Aston Martin has pressed the accelerator on the road to electrification with a deal to develop high-performance batteries with Britishvolt.
The maker of James Bond’s favourite supercar, which dates back to 1913, today will announce the signing of a memorandum of understanding with the battery maker, with a target of launching the first battery-powered electric vehicle in 2025.
Aston Martin Lagonda said that its collaboration with what it called “the UK’s foremost investor in lithium-ion battery cell technologies” would bring together “two leaders in UK engineering to create the next generation of cell and battery technology designed specifically for high-performance cars”.
While Tesla has led the field in the electric car market, several well-known British marques are seeking to join the race. In January, Britishvolt unveiled its first commercial deal, to supply battery cells to Lotus, the Norfolk-based sports car company.
Britishvolt hired Graham Hoare, a former chairman of Ford, to head the company last summer. It is building Britain’s first so-called gigafactory in Northumberland. The £2.6 billion plant will be able to produce 30 gigawatt hours of battery cells for electric cars each year.

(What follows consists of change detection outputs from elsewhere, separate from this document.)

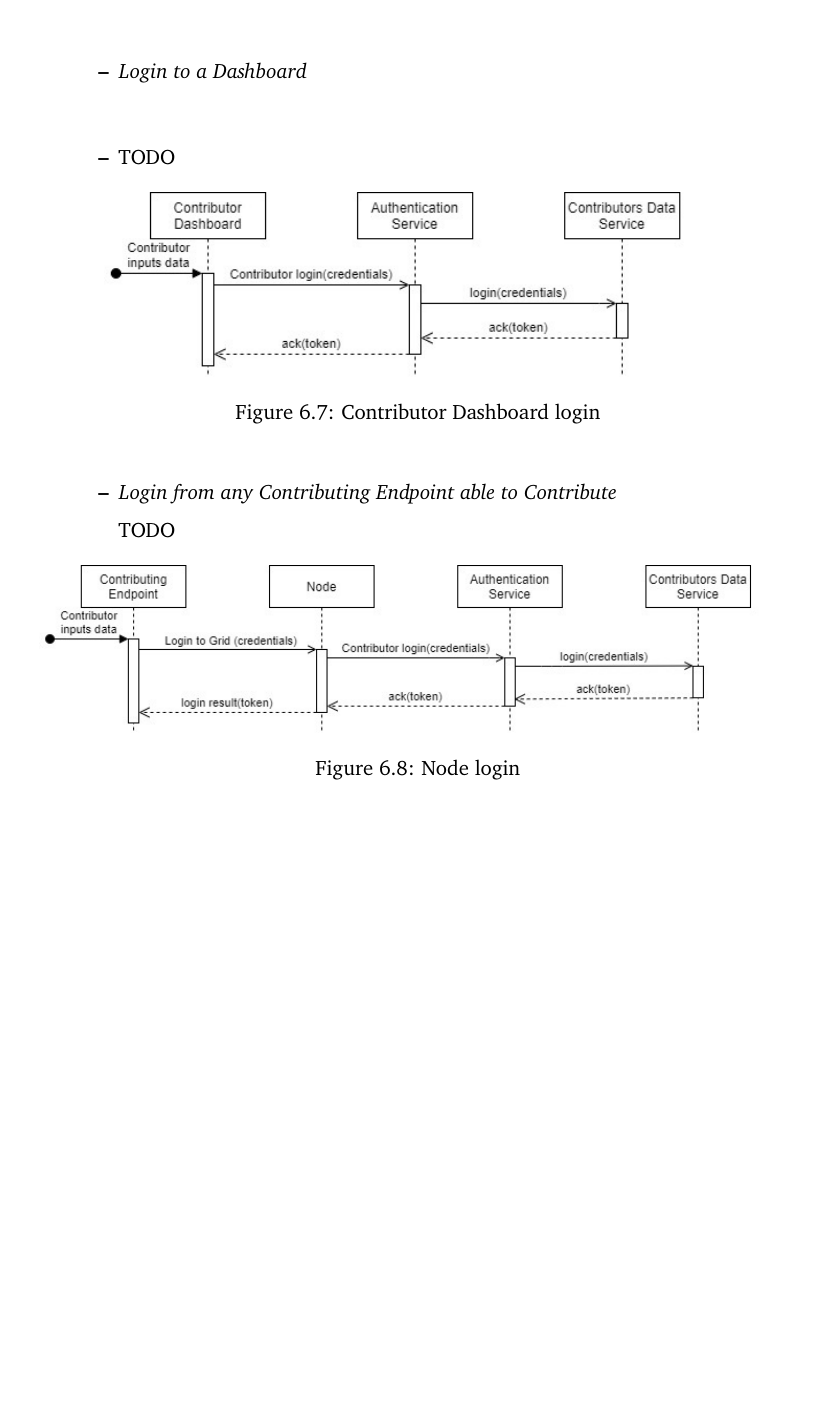
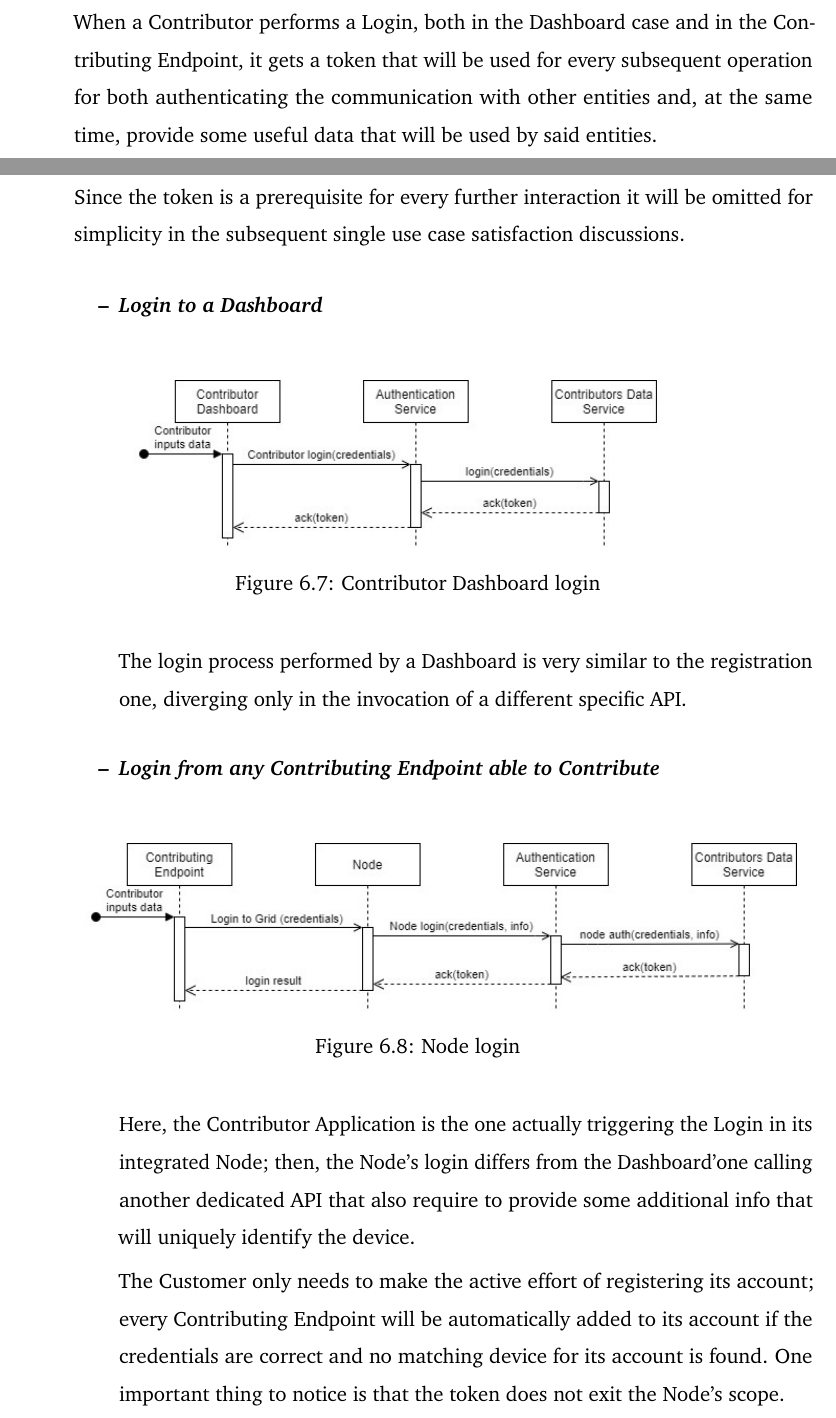
Before and after one commit to Tale152/master-thesis, a LaTeX thesis (main.tex, which reads document/chapters/chapter_6/sections/2_use_cases_satisfaction_interaction_among_architectural_elements.tex): part of page 91 of 104 before the commit and two parts of pages 90 and 91 of 105 after it, the two joined at a grey line, cut at the place of the change, the shorter picture padded with empty space. Compiled offline with pdfLaTeX.

Commit message:
commented Contributor's login

```diff
--- a/document/chapters/chapter_6/sections/2_use_cases_satisfaction_interaction_among_architectural_elements.tex
+++ b/document/chapters/chapter_6/sections/2_use_cases_satisfaction_interaction_among_architectural_elements.tex
@@ -17,23 +15,36 @@ This section will show how the entities introduced in the Architecture just pres
 
     \item \textbf{Login}\\
+    When a Contributor performs a Login, both in the Dashboard case and in the Contributing Endpoint, it gets a token that will be used for every subsequent operation for both authenticating the communication with other entities and, at the same time, provide some useful data that will be used by said entities.
+
+    Since the token is a prerequisite for every further interaction it will be omitted for simplicity in the subsequent single use case satisfaction discussions.
+
     \begin{itemize}
-        \item \textit{Login to a Dashboard}\\
-        \item TODO
+        \item \textbf{\textit{Login to a Dashboard}}\\
         \begin{figure}[!ht]
             \centering
-            \includegraphics[scale=1.1]{document/chapters/chapter_6/images/use_cases_satisfaction_contributor_dashboard_login.jpg}
+            \includegraphics[scale=1]{document/chapters/chapter_6/images/use_cases_satisfaction_contributor_dashboard_login.jpg}
             \caption{Contributor Dashboard login}
             \label{fig:use_cases_satisfaction_contributor_dashboard_login}
         \end{figure}
-        \item \textit{Login from any Contributing Endpoint able to Contribute}\\
-        TODO
+
+        The login process performed by a Dashboard is very similar to the registration one, diverging only in the invocation of a different specific API.
+        \vspace{4mm}
+
+        \item \textbf{\textit{Login from any Contributing Endpoint able to Contribute}}\\
         \begin{figure}[!ht]
             \centering
-            \includegraphics[scale=1]{document/chapters/chapter_6/images/use_cases_satisfaction_node_login.jpg}
+            \includegraphics[scale=0.8]{document/chapters/chapter_6/images/use_cases_satisfaction_node_login.jpg}
             \caption{Node login}
             \label{fig:use_cases_satisfaction_node_login}
         \end{figure}
+
+        Here, the Contributor Application is the one actually triggering the Login in its integrated Node; then, the Node's login differs from the Dashboard'one calling another dedicated API that also require to provide some additional info that will uniquely identify the device.
+
+        The Customer only needs to make the active effort of registering its account; every Contributing Endpoint will be automatically added to its account if the credentials are correct and no matching device for its account is found.
+        One important thing to notice is that the token does not exit the Node's scope.
+
     \end{itemize}
+
     \item \textbf{Passively Contribute offering a compatible device}\\
     \begin{figure}[!ht]
         \centering
```
Also changed, not shown: document/chapters/chapter_6/images/use_cases_satisfaction_node_login.jpg, document/chapters/chapter_6/sections/2_use_cases_satisfaction_interaction_among_architectural_elements.tex (4 more changed lines).
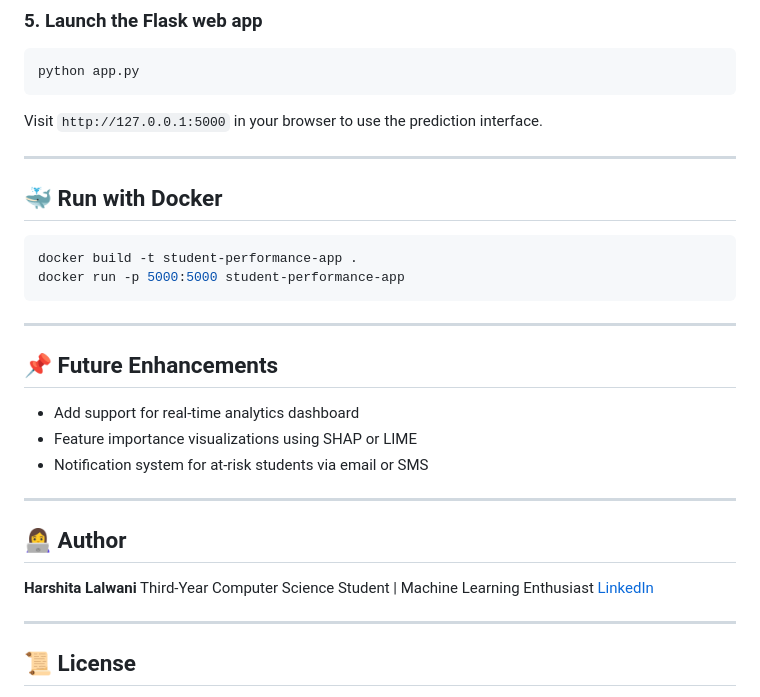
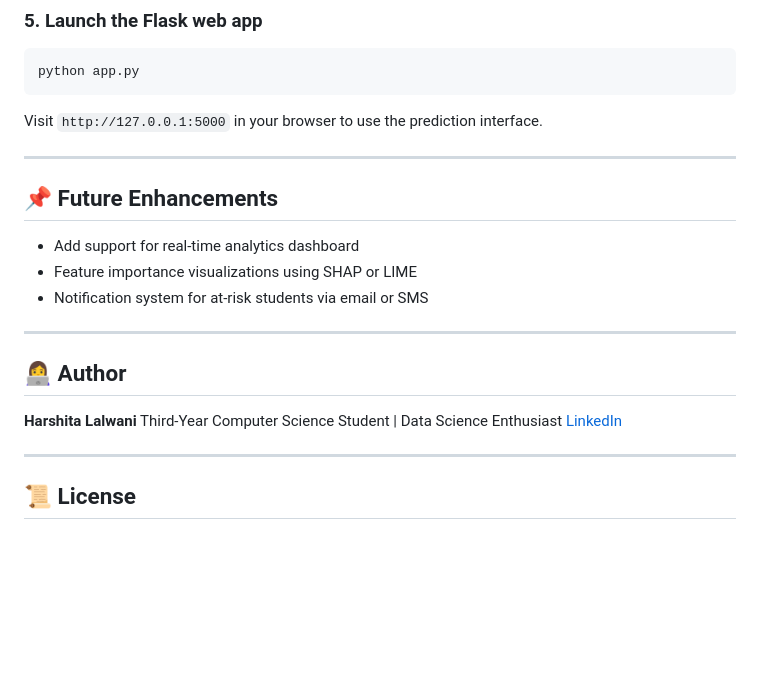
Before and after one commit to harshita0212/FullStack_mlProject, a Markdown page: README.md, the part around the change. Drawn GitHub-style; blank space fills up the shorter version.

````diff
--- a/README.md
+++ b/README.md
@@ -131,14 +131,6 @@ python app.py
 
 Visit `http://127.0.0.1:5000` in your browser to use the prediction interface.
 
----
-
-## 🐳 Run with Docker
-
-```bash
-docker build -t student-performance-app .
-docker run -p 5000:5000 student-performance-app
-```
 
 ---
 
@@ -153,7 +145,7 @@ docker run -p 5000:5000 student-performance-app
 ## 👩‍💻 Author
 
 **Harshita Lalwani**
-Third-Year Computer Science Student | Machine Learning Enthusiast
+Third-Year Computer Science Student | Data Science Enthusiast
 [LinkedIn](https://www.linkedin.com/in/harshitalalwani)
 
 ---
````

A joint research and development team from Aston Martin and Britishvolt will design, develop and industrialise battery packs, including bespoke modules and a battery management system. The lossmaking Aston Martin, which has had a torrid time since its flotation in October 2018, is much further down the road with its first plug-in hybrid vehicle, the Valhalla, which will start deliveries in early 2024. It has a target for its core portfolio to be fully electric by 2030.